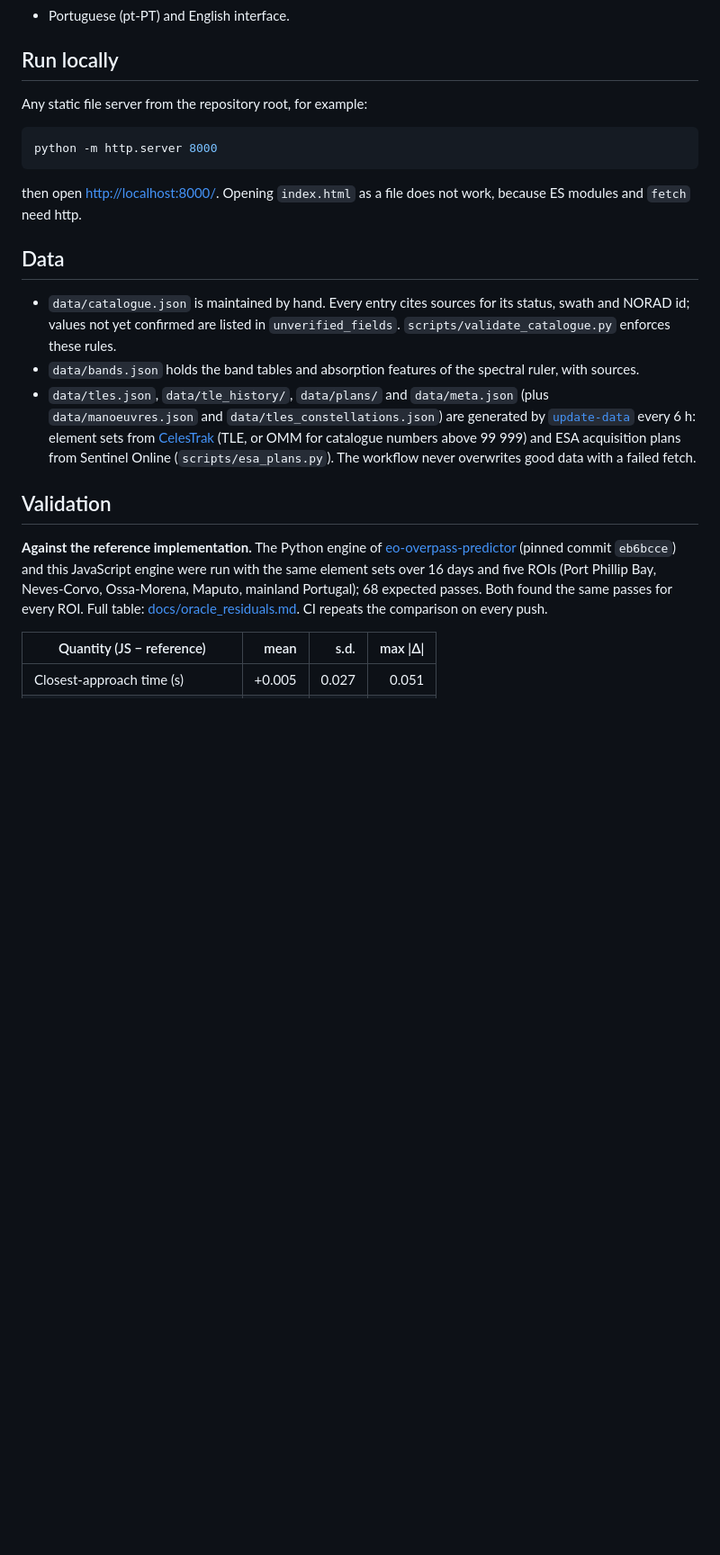
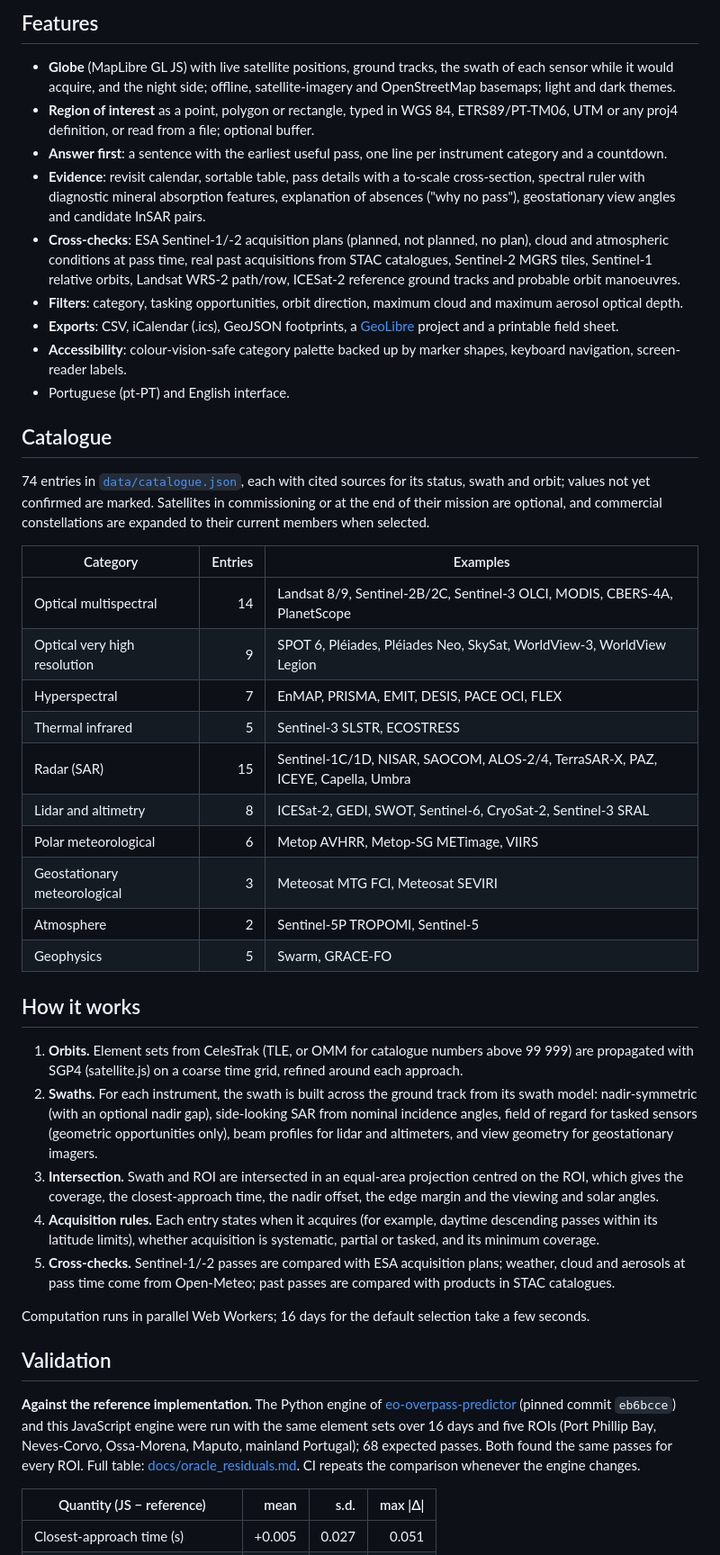
Before and after one commit to PedroMMGoncalves/EO-Pass-Planner, a Markdown page: README.md, the part around one of its changes. Shown at 90% size. Rendered like a GitHub page; blank space fills up the shorter version.

````diff
--- a/README.md
+++ b/README.md
@@ -59,30 +47,73 @@ Action and committed as static files.
+## Features
+
+- **Globe** (MapLibre GL JS) with live satellite positions, ground tracks, the
+  swath of each sensor while it would acquire, and the night side; offline,
+  satellite-imagery and OpenStreetMap basemaps; light and dark themes.
+- **Region of interest** as a point, polygon or rectangle, typed in WGS 84,
+  ETRS89/PT-TM06, UTM or any proj4 definition, or read from a file; optional
+  buffer.
+- **Answer first**: a sentence with the earliest useful pass, one line per
+  instrument category and a countdown.
+- **Evidence**: revisit calendar, sortable table, pass details with a to-scale
+  cross-section, spectral ruler with diagnostic mineral absorption features,
+  explanation of absences ("why no pass"), geostationary view angles and
+  candidate InSAR pairs.
+- **Cross-checks**: ESA Sentinel-1/-2 acquisition plans (planned, not planned,
+  no plan), cloud and atmospheric conditions at pass time, real past
+  acquisitions from STAC catalogues, Sentinel-2 MGRS tiles, Sentinel-1
+  relative orbits, Landsat WRS-2 path/row, ICESat-2 reference ground tracks and
+  probable orbit manoeuvres.
+- **Filters**: category, tasking opportunities, orbit direction, maximum cloud
+  and maximum aerosol optical depth.
+- **Exports**: CSV, iCalendar (.ics), GeoJSON footprints, a
+  [GeoLibre](https://geolibre.app) project and a printable field sheet.
+- **Accessibility**: colour-vision-safe category palette backed up by marker
+  shapes, keyboard navigation, screen-reader labels.
 - Portuguese (pt-PT) and English interface.
 
-## Run locally
+## Catalogue
 
-Any static file server from the repository root, for example:
+74 entries in [`data/catalogue.json`](data/catalogue.json), each with cited
+sources for its status, swath and orbit; values not yet confirmed are marked.
+Satellites in commissioning or at the end of their mission are optional, and
+commercial constellations are expanded to their current members when
+selected.
 
-```sh
-python -m http.server 8000
-```
+| Category | Entries | Examples |
+|---|---:|---|
+| Optical multispectral | 14 | Landsat 8/9, Sentinel-2B/2C, Sentinel-3 OLCI, MODIS, CBERS-4A, PlanetScope |
+| Optical very high resolution | 9 | SPOT 6, Pléiades, Pléiades Neo, SkySat, WorldView-3, WorldView Legion |
+| Hyperspectral | 7 | EnMAP, PRISMA, EMIT, DESIS, PACE OCI, FLEX |
+| Thermal infrared | 5 | Sentinel-3 SLSTR, ECOSTRESS |
+| Radar (SAR) | 15 | Sentinel-1C/1D, NISAR, SAOCOM, ALOS-2/4, TerraSAR-X, PAZ, ICEYE, Capella, Umbra |
+| Lidar and altimetry | 8 | ICESat-2, GEDI, SWOT, Sentinel-6, CryoSat-2, Sentinel-3 SRAL |
+| Polar meteorological | 6 | Metop AVHRR, Metop-SG METimage, VIIRS |
+| Geostationary meteorological | 3 | Meteosat MTG FCI, Meteosat SEVIRI |
+| Atmosphere | 2 | Sentinel-5P TROPOMI, Sentinel-5 |
+| Geophysics | 5 | Swarm, GRACE-FO |
 
-then open <http://localhost:8000/>. Opening `index.html` as a file does not
-work, because ES modules and `fetch` need http.
+## How it works
 
-## Data
+1. **Orbits.** Element sets from CelesTrak (TLE, or OMM for catalogue numbers
+   above 99 999) are propagated with SGP4 (satellite.js) on a coarse time
+   grid, refined around each approach.
+2. **Swaths.** For each instrument, the swath is built across the ground track
+   from its swath model: nadir-symmetric (with an optional nadir gap),
+   side-looking SAR from nominal incidence angles, field of regard for tasked
+   sensors (geometric opportunities only), beam profiles for lidar and
+   altimeters, and view geometry for geostationary imagers.
+3. **Intersection.** Swath and ROI are intersected in an equal-area projection
+   centred on the ROI, which gives the coverage, the closest-approach time,
+   the nadir offset, the edge margin and the viewing and solar angles.
+4. **Acquisition rules.** Each entry states when it acquires (for example,
+   daytime descending passes within its latitude limits), whether acquisition
+   is systematic, partial or tasked, and its minimum coverage.
+5. **Cross-checks.** Sentinel-1/-2 passes are compared with ESA acquisition
+   plans; weather, cloud and aerosols at pass time come from Open-Meteo; past
+   passes are compared with products in STAC catalogues.
 
-- `data/catalogue.json` is maintained by hand. Every entry cites sources for
-  its status, swath and NORAD id; values not yet confirmed are listed in
-  `unverified_fields`. `scripts/validate_catalogue.py` enforces these rules.
-- `data/bands.json` holds the band tables and absorption features of the
-  spectral ruler, with sources.
-- `data/tles.json`, `data/tle_history/`, `data/plans/` and `data/meta.json`
-  (plus `data/manoeuvres.json` and `data/tles_constellations.json`) are
-  generated by [`update-data`](.github/workflows/update-data.yml) every 6 h:
-  element sets from [CelesTrak](https://celestrak.org/) (TLE, or OMM for
-  catalogue numbers above 99 999) and ESA acquisition plans from Sentinel Online
-  (`scripts/esa_plans.py`). The workflow never overwrites good data with a
-  failed fetch.
+Computation runs in parallel Web Workers; 16 days for the default selection
+take a few seconds.
 
 ## Validation
 
@@ -92,7 +123,7 @@ work, because ES modules and `fetch` need http.
 element sets over 16 days and five ROIs (Port Phillip Bay, Neves-Corvo,
 Ossa-Morena, Maputo, mainland Portugal); 68 expected passes. Both found the same
 passes for every ROI. Full table: [docs/oracle_residuals.md](docs/oracle_residuals.md).
-CI repeats the comparison on every push.
+CI repeats the comparison whenever the engine changes.
 
 | Quantity (JS − reference) | mean | s.d. | max \|Δ\| |
 |---|---:|---:|---:|
````
Also changed, not shown: other parts of README.md (+101 -69 lines), docs/img/calendar.png (added), docs/img/overview.jpg (added), docs/img/pass-drawer.png (added), 2 other files.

## Work to complete:
Please repeat the records above exactly, leaving every picture out.

## Solution below:
Before and after one commit to PedroMMGoncalves/EO-Pass-Planner, a Markdown page: README.md, the part around one of its changes. Shown at 90% size. Rendered like a GitHub page; blank space fills up the shorter version.

````diff
--- a/README.md
+++ b/README.md
@@ -59,30 +47,73 @@ Action and committed as static files.
+## Features
+
+- **Globe** (MapLibre GL JS) with live satellite positions, ground tracks, the
+  swath of each sensor while it would acquire, and the night side; offline,
+  satellite-imagery and OpenStreetMap basemaps; light and dark themes.
+- **Region of interest** as a point, polygon or rectangle, typed in WGS 84,
+  ETRS89/PT-TM06, UTM or any proj4 definition, or read from a file; optional
+  buffer.
+- **Answer first**: a sentence with the earliest useful pass, one line per
+  instrument category and a countdown.
+- **Evidence**: revisit calendar, sortable table, pass details with a to-scale
+  cross-section, spectral ruler with diagnostic mineral absorption features,
+  explanation of absences ("why no pass"), geostationary view angles and
+  candidate InSAR pairs.
+- **Cross-checks**: ESA Sentinel-1/-2 acquisition plans (planned, not planned,
+  no plan), cloud and atmospheric conditions at pass time, real past
+  acquisitions from STAC catalogues, Sentinel-2 MGRS tiles, Sentinel-1
+  relative orbits, Landsat WRS-2 path/row, ICESat-2 reference ground tracks and
+  probable orbit manoeuvres.
+- **Filters**: category, tasking opportunities, orbit direction, maximum cloud
+  and maximum aerosol optical depth.
+- **Exports**: CSV, iCalendar (.ics), GeoJSON footprints, a
+  [GeoLibre](https://geolibre.app) project and a printable field sheet.
+- **Accessibility**: colour-vision-safe category palette backed up by marker
+  shapes, keyboard navigation, screen-reader labels.
 - Portuguese (pt-PT) and English interface.
 
-## Run locally
+## Catalogue
 
-Any static file server from the repository root, for example:
+74 entries in [`data/catalogue.json`](data/catalogue.json), each with cited
+sources for its status, swath and orbit; values not yet confirmed are marked.
+Satellites in commissioning or at the end of their mission are optional, and
+commercial constellations are expanded to their current members when
+selected.
 
-```sh
-python -m http.server 8000
-```
+| Category | Entries | Examples |
+|---|---:|---|
+| Optical multispectral | 14 | Landsat 8/9, Sentinel-2B/2C, Sentinel-3 OLCI, MODIS, CBERS-4A, PlanetScope |
+| Optical very high resolution | 9 | SPOT 6, Pléiades, Pléiades Neo, SkySat, WorldView-3, WorldView Legion |
+| Hyperspectral | 7 | EnMAP, PRISMA, EMIT, DESIS, PACE OCI, FLEX |
+| Thermal infrared | 5 | Sentinel-3 SLSTR, ECOSTRESS |
+| Radar (SAR) | 15 | Sentinel-1C/1D, NISAR, SAOCOM, ALOS-2/4, TerraSAR-X, PAZ, ICEYE, Capella, Umbra |
+| Lidar and altimetry | 8 | ICESat-2, GEDI, SWOT, Sentinel-6, CryoSat-2, Sentinel-3 SRAL |
+| Polar meteorological | 6 | Metop AVHRR, Metop-SG METimage, VIIRS |
+| Geostationary meteorological | 3 | Meteosat MTG FCI, Meteosat SEVIRI |
+| Atmosphere | 2 | Sentinel-5P TROPOMI, Sentinel-5 |
+| Geophysics | 5 | Swarm, GRACE-FO |
 
-then open <http://localhost:8000/>. Opening `index.html` as a file does not
-work, because ES modules and `fetch` need http.
+## How it works
 
-## Data
+1. **Orbits.** Element sets from CelesTrak (TLE, or OMM for catalogue numbers
+   above 99 999) are propagated with SGP4 (satellite.js) on a coarse time
+   grid, refined around each approach.
+2. **Swaths.** For each instrument, the swath is built across the ground track
+   from its swath model: nadir-symmetric (with an optional nadir gap),
+   side-looking SAR from nominal incidence angles, field of regard for tasked
+   sensors (geometric opportunities only), beam profiles for lidar and
+   altimeters, and view geometry for geostationary imagers.
+3. **Intersection.** Swath and ROI are intersected in an equal-area projection
+   centred on the ROI, which gives the coverage, the closest-approach time,
+   the nadir offset, the edge margin and the viewing and solar angles.
+4. **Acquisition rules.** Each entry states when it acquires (for example,
+   daytime descending passes within its latitude limits), whether acquisition
+   is systematic, partial or tasked, and its minimum coverage.
+5. **Cross-checks.** Sentinel-1/-2 passes are compared with ESA acquisition
+   plans; weather, cloud and aerosols at pass time come from Open-Meteo; past
+   passes are compared with products in STAC catalogues.
 
-- `data/catalogue.json` is maintained by hand. Every entry cites sources for
-  its status, swath and NORAD id; values not yet confirmed are listed in
-  `unverified_fields`. `scripts/validate_catalogue.py` enforces these rules.
-- `data/bands.json` holds the band tables and absorption features of the
-  spectral ruler, with sources.
-- `data/tles.json`, `data/tle_history/`, `data/plans/` and `data/meta.json`
-  (plus `data/manoeuvres.json` and `data/tles_constellations.json`) are
-  generated by [`update-data`](.github/workflows/update-data.yml) every 6 h:
-  element sets from [CelesTrak](https://celestrak.org/) (TLE, or OMM for
-  catalogue numbers above 99 999) and ESA acquisition plans from Sentinel Online
-  (`scripts/esa_plans.py`). The workflow never overwrites good data with a
-  failed fetch.
+Computation runs in parallel Web Workers; 16 days for the default selection
+take a few seconds.
 
 ## Validation
 
@@ -92,7 +123,7 @@ work, because ES modules and `fetch` need http.
 element sets over 16 days and five ROIs (Port Phillip Bay, Neves-Corvo,
 Ossa-Morena, Maputo, mainland Portugal); 68 expected passes. Both found the same
 passes for every ROI. Full table: [docs/oracle_residuals.md](docs/oracle_residuals.md).
-CI repeats the comparison on every push.
+CI repeats the comparison whenever the engine changes.
 
 | Quantity (JS − reference) | mean | s.d. | max \|Δ\| |
 |---|---:|---:|---:|
````
Also changed, not shown: other parts of README.md (+101 -69 lines), docs/img/calendar.png (added), docs/img/overview.jpg (added), docs/img/pass-drawer.png (added), 2 other files.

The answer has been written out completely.